Top of EXERCISE DATA
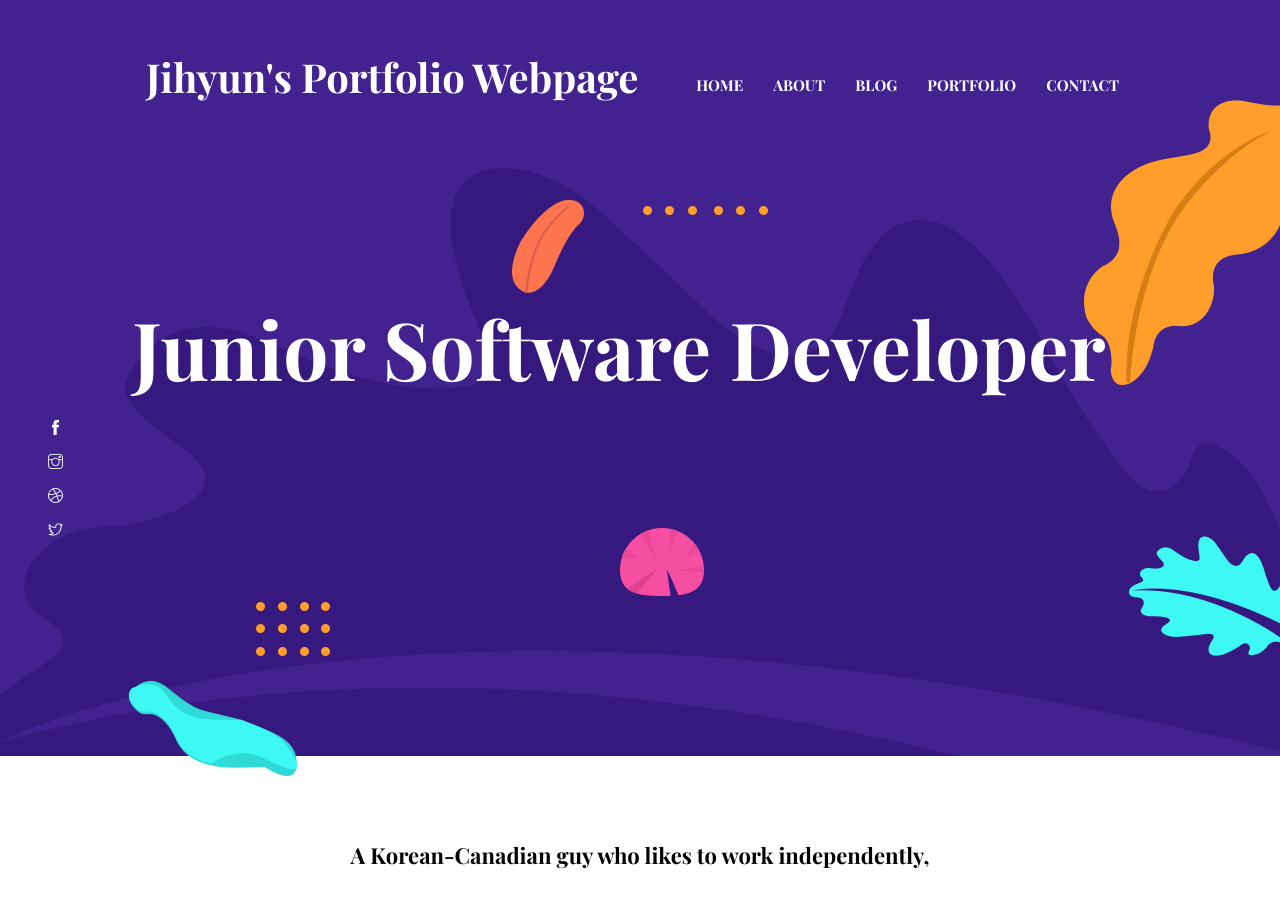
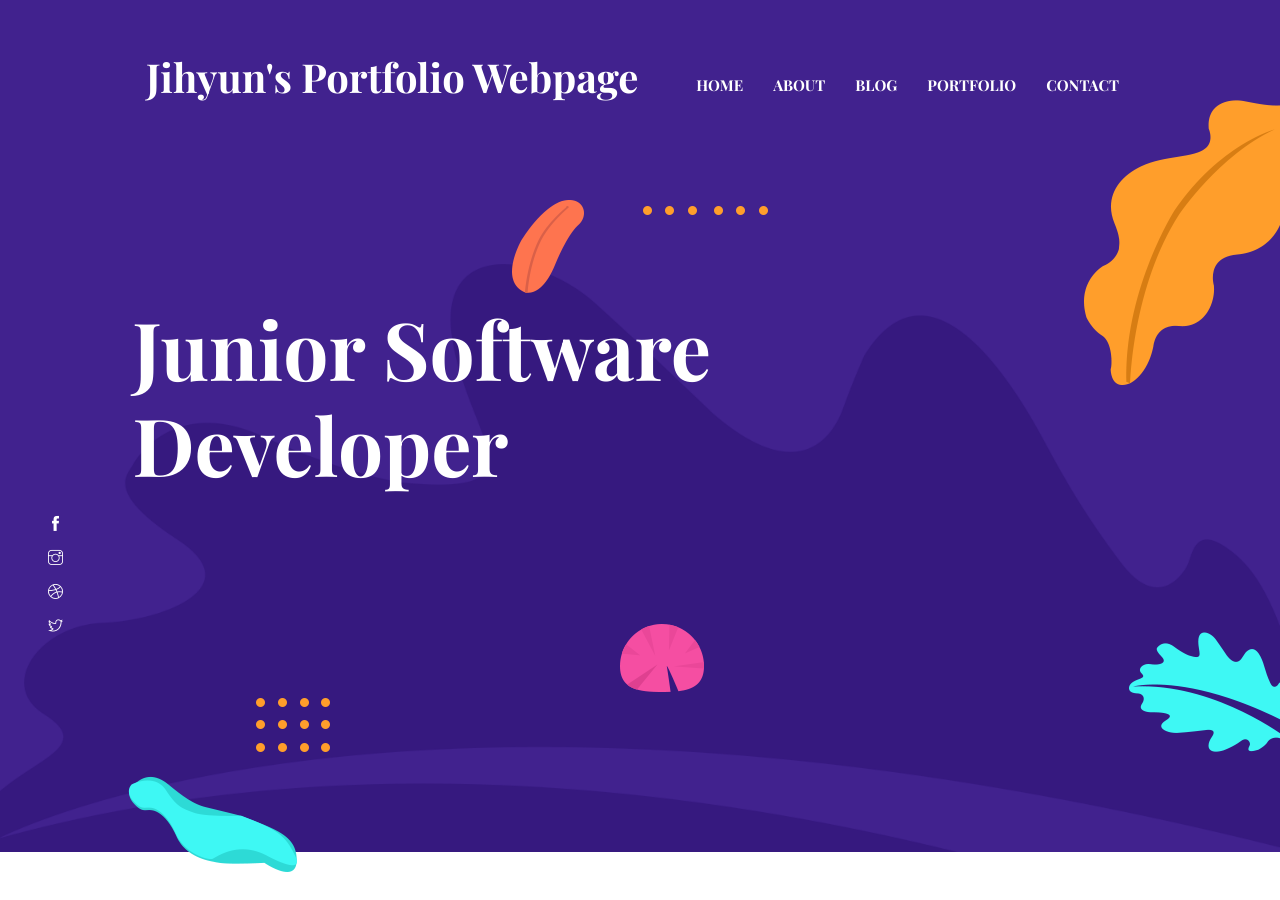
Before and after one commit to jihyunsong42/jihyunsong42.github.io, a Jekyll site: the page built from index.html, in a window 1280 px wide and 900 px high. Built offline with Jekyll 4.4.1, drawn with Linux system fonts in a browser that asks for light colours.

Commit message:
changed2

```diff
--- a/_data/settings.yml
+++ b/_data/settings.yml
@@ -38,7 +38,7 @@ disqus-identifier: # Add your shortname for Disqus Comment. For example mr-brown
 # Hero Section
 
 hero:
-  hero-title: Junior Software Developer
+  hero-title: Junior Software<br>Developer
 
 social:
 - {icon: "ti-facebook", link: "#"}
```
Bottom of EXERCISE DATA
**TASK DETAILS:**
Could you repeat all of the material exactly? Pictures should not be copied.

**OUTPUT OF THE EXERCISE:**
Before and after one commit to jihyunsong42/jihyunsong42.github.io, a Jekyll site: the page built from index.html, in a window 1280 px wide and 900 px high. Built offline with Jekyll 4.4.1, drawn with Linux system fonts in a browser that asks for light colours.

Commit message:
changed2

```diff
--- a/_data/settings.yml
+++ b/_data/settings.yml
@@ -38,7 +38,7 @@ disqus-identifier: # Add your shortname for Disqus Comment. For example mr-brown
 # Hero Section
 
 hero:
-  hero-title: Junior Software Developer
+  hero-title: Junior Software<br>Developer
 
 social:
 - {icon: "ti-facebook", link: "#"}
```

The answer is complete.